Free-speech spinelessness is prevalent in Arkansas — and such spinelessness is an especially notable disability when it’s discovered in journalists. So I was sad to observe, a few days ago, the Arkansas Times’s demonstration of something less than full commitment to the freedoms that our Founders enshrined in the First Amendment.
Take a look at the Times’s recent story on the Muhammad cartoon controversy in Marion County. The Times’s caption, attached to the picture of the billboard depicting Muhammad, says it all: “FREE SPEECH, HATE SPEECH.”
The Times’s story goes on to attribute qualities to the billboard that do not, in fact, exist: Benjamin Hardy, the piece’s author, ridicules the billboard’s designers, alleging that they “presumably” intended Muhammad to be “snarling” in an “over-the-top accent.” He then describes the event that precipitated the billboard as a “Draw Muhammad contest” that “took a violent turn.” That isn’t journalism, just euphemism: it is hardly persnickety to note that it wasn’t the contest that “took a violent turn.” More precisely, two Muslim radicals attempted to murder some of the contestants there.
Besides labeling the billboard as “hate speech,” the Times’s caption also calls it “provocative.” In this context, that is a troublesome suggestion. I guess if you’re provoking other people, you bear some responsibility for their response, huh? Sometimes we hear the word “provocative” being used to describe, for instance, an attractive woman in revealing clothes. When bad things happen to people who dress provocatively, we do not respect the excuse of “But the way she was dressed, she was really asking for it!” I hope that, in his better moments, Hardy wouldn’t take that excuse seriously either.
Ironically, the Arkansas Times questions the group behind this ad (Pamela Geller’s American Freedom Defense Initiative) by alluding to their “supposed ‘free speech’ agenda.” Supposed? I don’t see any reason to question their commitment to free speech — but, at this point, we have pretty strong reasons to question the free-speech commitment of the Arkansas Times.
Mysteriously, the Arkansas Times has had no qualms about invoking free speech in other contexts. When Senator Jason Rapert attacked the Conway Pride Parade for taking place on a Sunday, the Times shot back, “In Rapert’s view, people with ideas that he rejects should forfeit their First Amendment rights on Sunday.”
I admit to a grudging admiration for Rapert here: at least he is honest that his dedication to Biblical values is in some tension with his dedication to the First Amendment. But I don’t relish the obvious inference about the Arkansas Times — namely, it will defend the expression it likes (the Conway Pride Parade) on First Amendment grounds, but will then suggest that the expression it doesn’t like (drawing pictures of Muhammad) is out of bounds and “hate speech.” Maybe it’s better just to say that the Times’s inconsistency here is (for lack of a better word) awfully provocative.

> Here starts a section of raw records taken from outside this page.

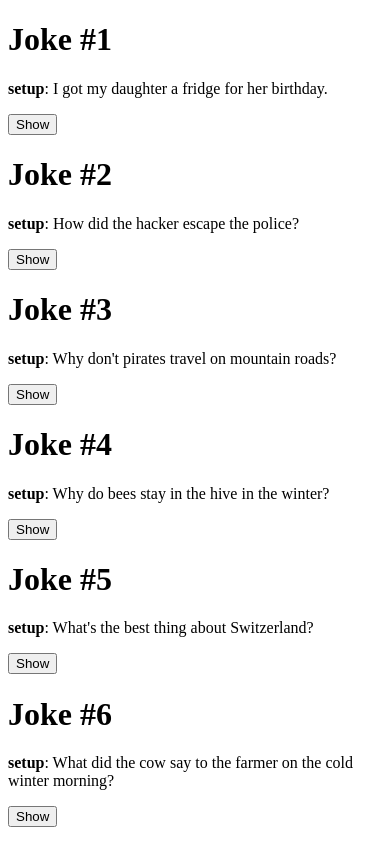
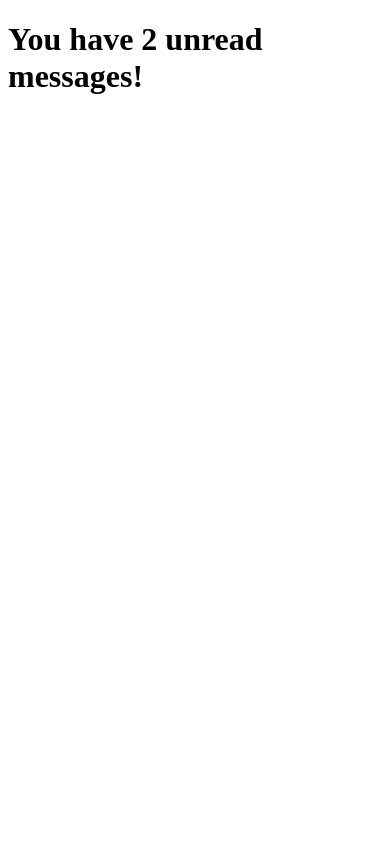
Before and after one commit to danielatego/props, a React (Create React App) app: page / in a window 390 px wide. Built offline with nearby package versions, Linux system fonts and the light colour scheme.

Commit message:
responsive message notification

```diff
--- a/src/App.js
+++ b/src/App.js
@@ -2,25 +2,27 @@ import Jokes from "./components/jokes";
 import data from "./jokesData"
 import React from "react";
 export default function App(){
-    //const [messages, setMessages]= React.useState([])
-    const jokesListView = data.map(joke=>{
-        return(
-            <Jokes number={joke.Number}
-                    setup= {joke.Setup}
-                    punchline ={joke.Punchline}
-                    key = {joke.Number}
-            />
-            )
-    })
+    const [messages, setMessages]= React.useState(['e',''])
+    // const jokesListView = data.map(joke=>{
+    //     return(
+    //         <Jokes number={joke.Number}
+    //                 setup= {joke.Setup}
+    //                 punchline ={joke.Punchline}
+    //                 key = {joke.Number}
+    //         />
+    //         )
+    // })
 return(
-    // <div>
-    //     {messages.length>0 && <h1>
-    //         You have {messages.length} unread messages!
-    //     </h1>}
-    // </div>
-    <>
-        {jokesListView}
-    </>
+    <div>
+        {messages.length==0? <h1>
+            You are all caught up
+        </h1>:<h1>
+            You have {messages.length} unread message{messages.length>1?'s':''}!
+        </h1>}
+    </div>
+    // <>
+    //     {jokesListView}
+    // </>
 )
 }
 
```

I hope that the journalists over at the Arkansas Times will realize someday that, no matter how distasteful they believe the American Freedom Defense Initiative is, it gets the benefit of the First Amendment too. With respect to ownership of First Amendment liberties, that organization is no different from the gay pride marchers valorized by the Times and criticized by Rapert. All of us should have a right to speak freely, regardless of disagreement with the content of our speech. You can’t really qualify as a defender of the First Amendment when you support expression you like, but call expression that you don’t like “hate speech.”

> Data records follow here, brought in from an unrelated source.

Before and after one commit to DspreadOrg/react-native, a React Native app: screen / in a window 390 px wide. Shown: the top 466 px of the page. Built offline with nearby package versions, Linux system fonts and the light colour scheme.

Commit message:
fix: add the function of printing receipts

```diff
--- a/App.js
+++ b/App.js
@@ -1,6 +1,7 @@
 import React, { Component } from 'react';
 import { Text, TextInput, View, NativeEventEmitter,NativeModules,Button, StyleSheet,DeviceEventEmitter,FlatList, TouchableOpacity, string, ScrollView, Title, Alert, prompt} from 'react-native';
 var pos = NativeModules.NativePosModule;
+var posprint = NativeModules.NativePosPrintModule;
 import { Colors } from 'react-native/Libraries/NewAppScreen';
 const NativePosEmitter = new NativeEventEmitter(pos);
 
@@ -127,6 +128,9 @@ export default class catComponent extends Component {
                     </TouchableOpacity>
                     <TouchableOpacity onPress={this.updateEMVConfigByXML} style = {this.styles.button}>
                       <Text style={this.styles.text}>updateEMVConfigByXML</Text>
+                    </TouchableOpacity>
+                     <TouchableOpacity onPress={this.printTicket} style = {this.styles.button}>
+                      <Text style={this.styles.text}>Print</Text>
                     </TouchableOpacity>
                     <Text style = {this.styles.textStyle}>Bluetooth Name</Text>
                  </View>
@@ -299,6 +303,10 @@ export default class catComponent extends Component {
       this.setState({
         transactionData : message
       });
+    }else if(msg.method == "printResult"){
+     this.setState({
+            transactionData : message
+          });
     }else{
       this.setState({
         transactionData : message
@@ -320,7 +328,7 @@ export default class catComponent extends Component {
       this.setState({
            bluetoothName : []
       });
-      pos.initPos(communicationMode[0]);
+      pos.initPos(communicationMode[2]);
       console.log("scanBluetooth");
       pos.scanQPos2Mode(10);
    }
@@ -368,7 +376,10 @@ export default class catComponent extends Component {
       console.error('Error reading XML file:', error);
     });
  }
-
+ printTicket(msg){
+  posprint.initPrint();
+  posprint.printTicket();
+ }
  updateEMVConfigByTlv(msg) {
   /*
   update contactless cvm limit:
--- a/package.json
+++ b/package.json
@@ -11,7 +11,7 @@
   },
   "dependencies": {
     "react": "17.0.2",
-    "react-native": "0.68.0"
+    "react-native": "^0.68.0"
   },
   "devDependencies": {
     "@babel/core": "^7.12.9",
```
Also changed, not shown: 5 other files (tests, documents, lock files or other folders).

When it comes to free speech, the content of the speech is unimportant (assuming we ignore some irrelevant exceptions here, such as true threats and so forth.) What’s important is whether people can express themselves without the fear of being murdered or shut down by the government. You are entitled to your own personal view; you are absolutely allowed to find Muhammad cartoons, the Conway Pride Parade, or anything else objectionable. But if you value free speech, you should be unreserved in your support of the right of the people to peaceful expression. In Arkansas — and everywhere — the battle to protect freedom of speech needs more than fair-weather allies.